This term refers to representations or communications that consist of more than one mode, brought together not randomly but with a view to collective and interrelated meaning. Within the framing of socially, culturally and historically regularized ways of making meaning, the communicator ‘orchestrates’ an ensemble (Kress, 2010) that bears traces of the maker’s ‘interest’ (Kress, 1997) and agency (Rowsell, 2012), including aesthetic considerations (Hull and Nelson, 2009). As such, there is a meshing between cultural affordances, and the ideas and purposes of the individual, as meanings are ‘sedimented’ in particular ways (Rowsell and Pahl, 2007). Medium also frames what is done; as well as combinations of modes made bodily and on the page, the resources available in online technologies shape the configuration of multimodal ensembles (Burnett, 2011). Deriving from music, the metaphor ‘ensemble’ is suggestive of discrete parts brought together as a synthesized whole, where modes, like melodies played on different instruments, are interrelated in complex ways.
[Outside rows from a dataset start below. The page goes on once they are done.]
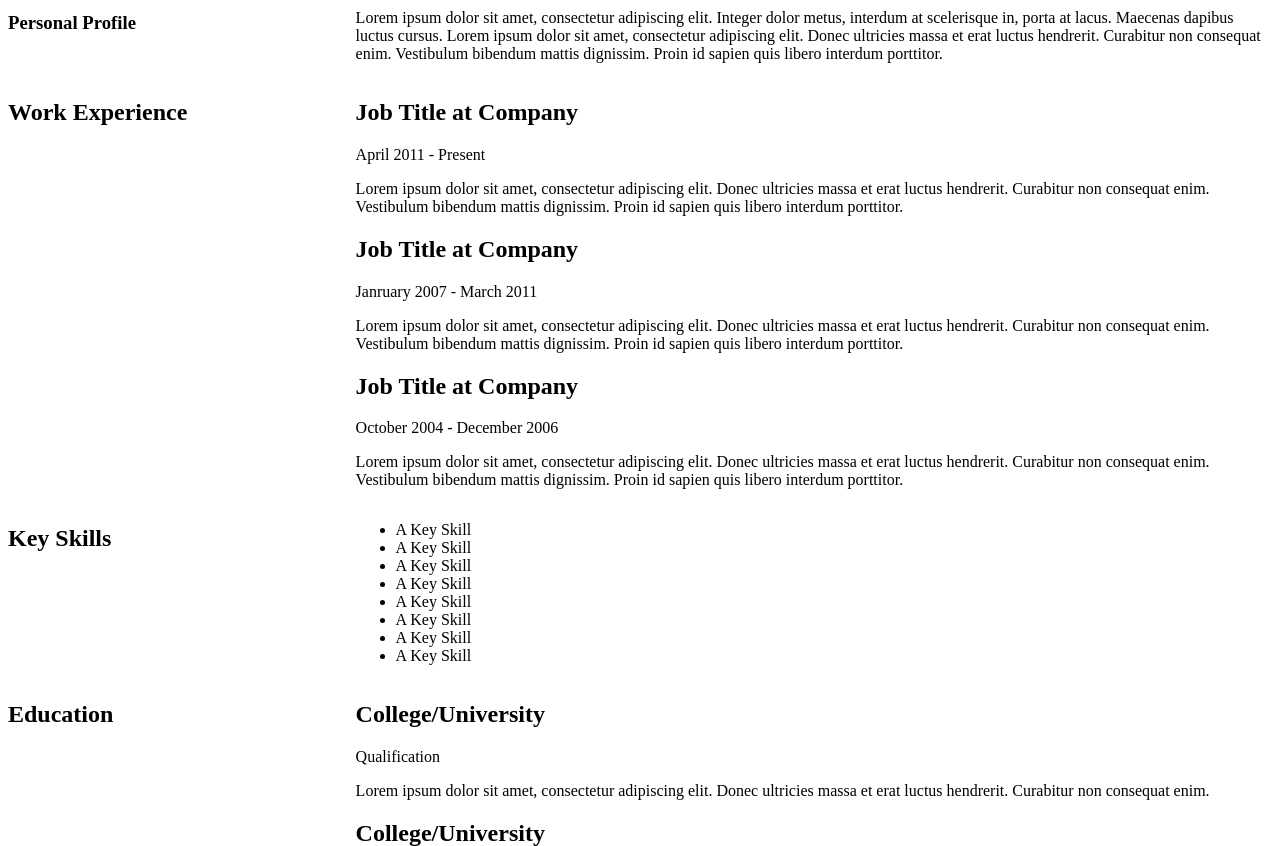
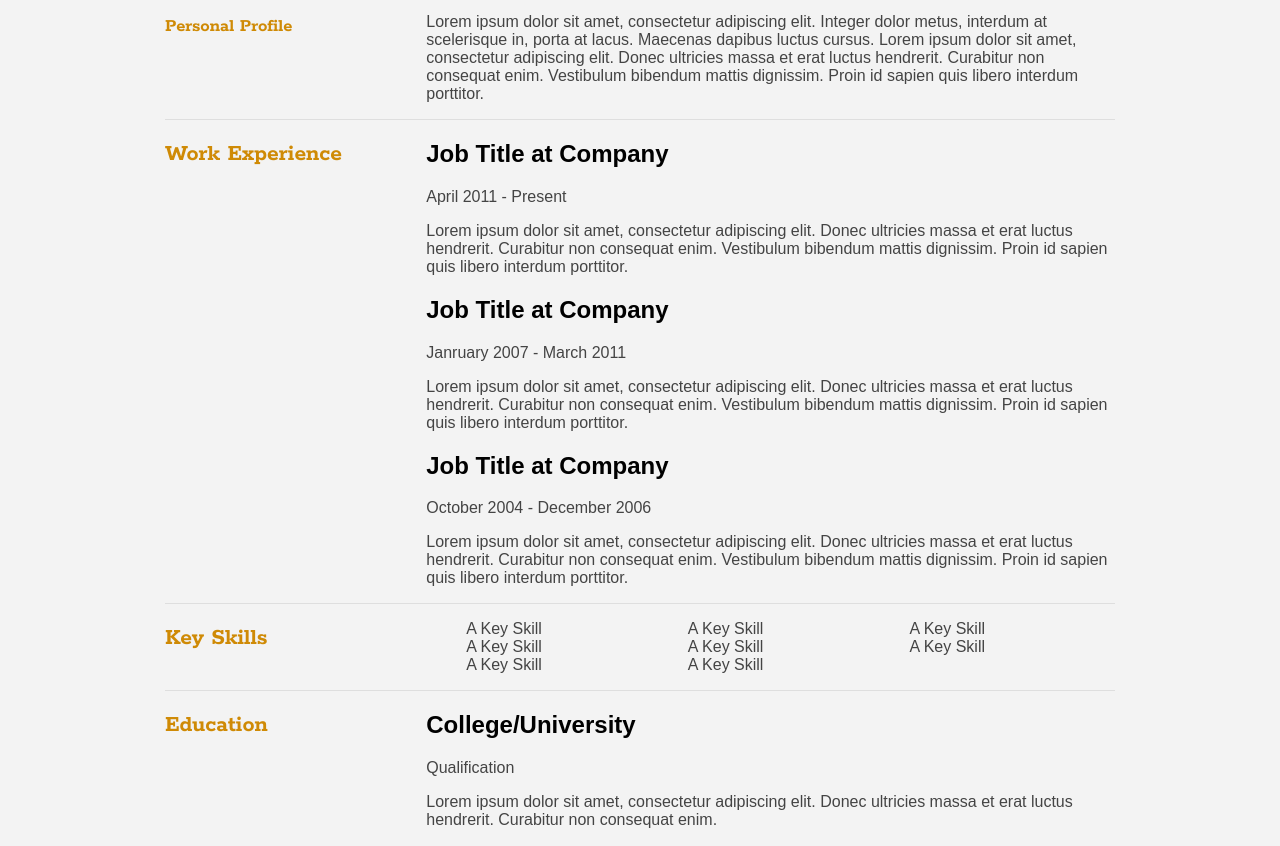
Before and after one commit to Kenzie-Academy-Brasil-Developers/estilizar-curriculo-sprint-2-lissandro7, a plain HTML site: page index.html in a window 1280 px wide. Shown: the part 147-993 px from the top of the page. Drawn offline with Linux system fonts and the light colour scheme.

Commit message:
Enviando Tarefa Concluida

```diff
--- a/index.html
+++ b/index.html
@@ -27,7 +27,7 @@
 		</div>
 
 		<div id="contactDetails">
-			<ul>
+			<ul >
 				<li>e: <a href="mailto:joe@bloggs.com" target="_blank">joe@bloggs.com</a></li>
 				<li>w: <a href="http://www.bloggs.com">www.bloggs.com</a></li>
 				<li>m: 01234567890</li>
@@ -51,7 +51,7 @@
 		</section>
 
 
-		<section>
+		<section class="section1">
 			<div class="sectionTitle">
 				<h1>Work Experience</h1>
 			</div>
@@ -79,7 +79,7 @@
 		</section>
 
 
-		<section>
+		<section class="section2">
 			<div class="sectionTitle">
 				<h1>Key Skills</h1>
 			</div>
@@ -100,7 +100,7 @@
 		</section>
 
 
-		<section>
+		<section class="section3">
 			<div class="sectionTitle">
 				<h1>Education</h1>
 			</div>
--- a/style.css
+++ b/style.css
@@ -1,3 +1,9 @@
+html,body{
+	background-color: #f3f3f3;
+	font-family:Arial, Helvetica, sans-serif ;
+
+}
+
 .clear {
 	clear: both;
 }
@@ -10,18 +16,65 @@
 
 #name {
 	float: left;
+
+
 }
+
 
 #contactDetails {
 	float: right;
+	color: #181818;
 }
 
 .sectionTitle {
 	float: left;
 	width: 25%;
+	color: #cf8a05;
+	font-family: Rokkitt;
+
+
 }
 
 .sectionContent {
 	float: right;
 	width: 72.5%;
+
 }
+
+#headshot img{
+	border-radius: 200px;
+}
+p{
+
+	color:#444444;
+}
+ ul{
+	list-style: none;
+}
+
+
+#contactDetails a{
+	color: black;
+}
+#mainArea{
+	border-top: 2px solid #cf8a05;
+
+}
+
+.section1{
+	border-top:1px solid #dedede;
+	border-bottom: 1px solid #dedede;
+}
+.section2{
+	border-bottom: 1px solid #dedede;
+
+}
+.section2 ul{
+	column-count: 3;
+	color: #444444;
+}
+#cv{
+	width: 950px;
+	margin: 10px auto;
+
+}
```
This raises a number of analytical questions, such as which modes have been included or excluded, the function of each mode, how meanings have been distributed, whether alternative modes could have been chosen and what the communicative effect of a different choice would be. The weighting of modes, in terms of which is predominant or backgrounded, can indicate relative ‘status’ and their very co-presence is suggestive of multimodal interrelationships (Martinec and Salway, 2005). For example, it is argued that, in children’s picturebooks, similar subject matter is represented in a ‘congruent’ (Schwarz, 1982) relationship between writing and image, whereas different aspects or disjunctive features of a phenomenon are communicated in a ‘complementary’ or ‘contradictory’ dynamic (Nickolajeva and Scott, 2000). As meaning makers decide on modal ‘best fit’ and how to combine modes for a particular purpose, analysis of the moment-by-moment processes of constructing multimodal ensembles can enable the analyst to unpack how meanings are brought together.
Editor: Diane Mavers
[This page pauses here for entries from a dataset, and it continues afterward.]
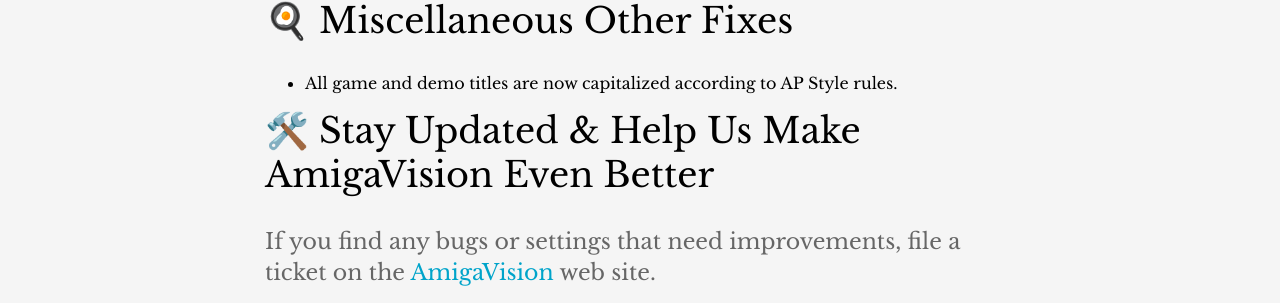
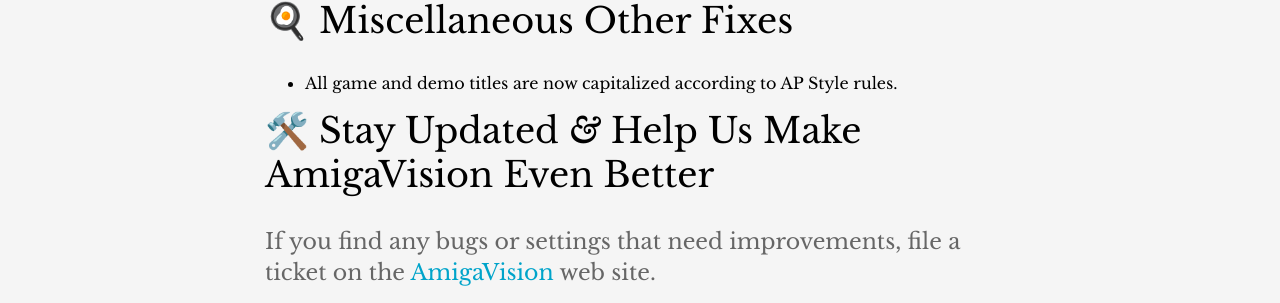
Before and after one commit to amigavision/amigavision.github.io, a Jekyll site: the page built from _posts/2023-06-06-2023.06.06.md, in a window 1280 px wide and 900 px high, scrolled down 5202 px. Shown: the part 151-454 px from the top of the window. Built offline with Jekyll 4.4.1, drawn with Linux system fonts in a browser that asks for light colours.

Commit message:
Typographic nerdery

```diff
--- a/_posts/2023-06-06-2023.06.06.md
+++ b/_posts/2023-06-06-2023.06.06.md
@@ -112,7 +112,7 @@
 
 * All game and demo titles are now capitalized according to AP Style rules.
 
-## 🛠️ Stay Updated & Help Us Make AmigaVision Even Better
+## 🛠️ Stay Updated <i>&</i> Help Us Make AmigaVision Even Better
 
 If you find any bugs or settings that need improvements, file a ticket on the [AmigaVision] web site.
 
```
Other contributor: Kate Pahl
Kress, G. (2010)
Multimodality: A Social Semiotic Approach to Contemporary Communication
Rowsell, J (2012)
Modal Learning: Doing Multimodality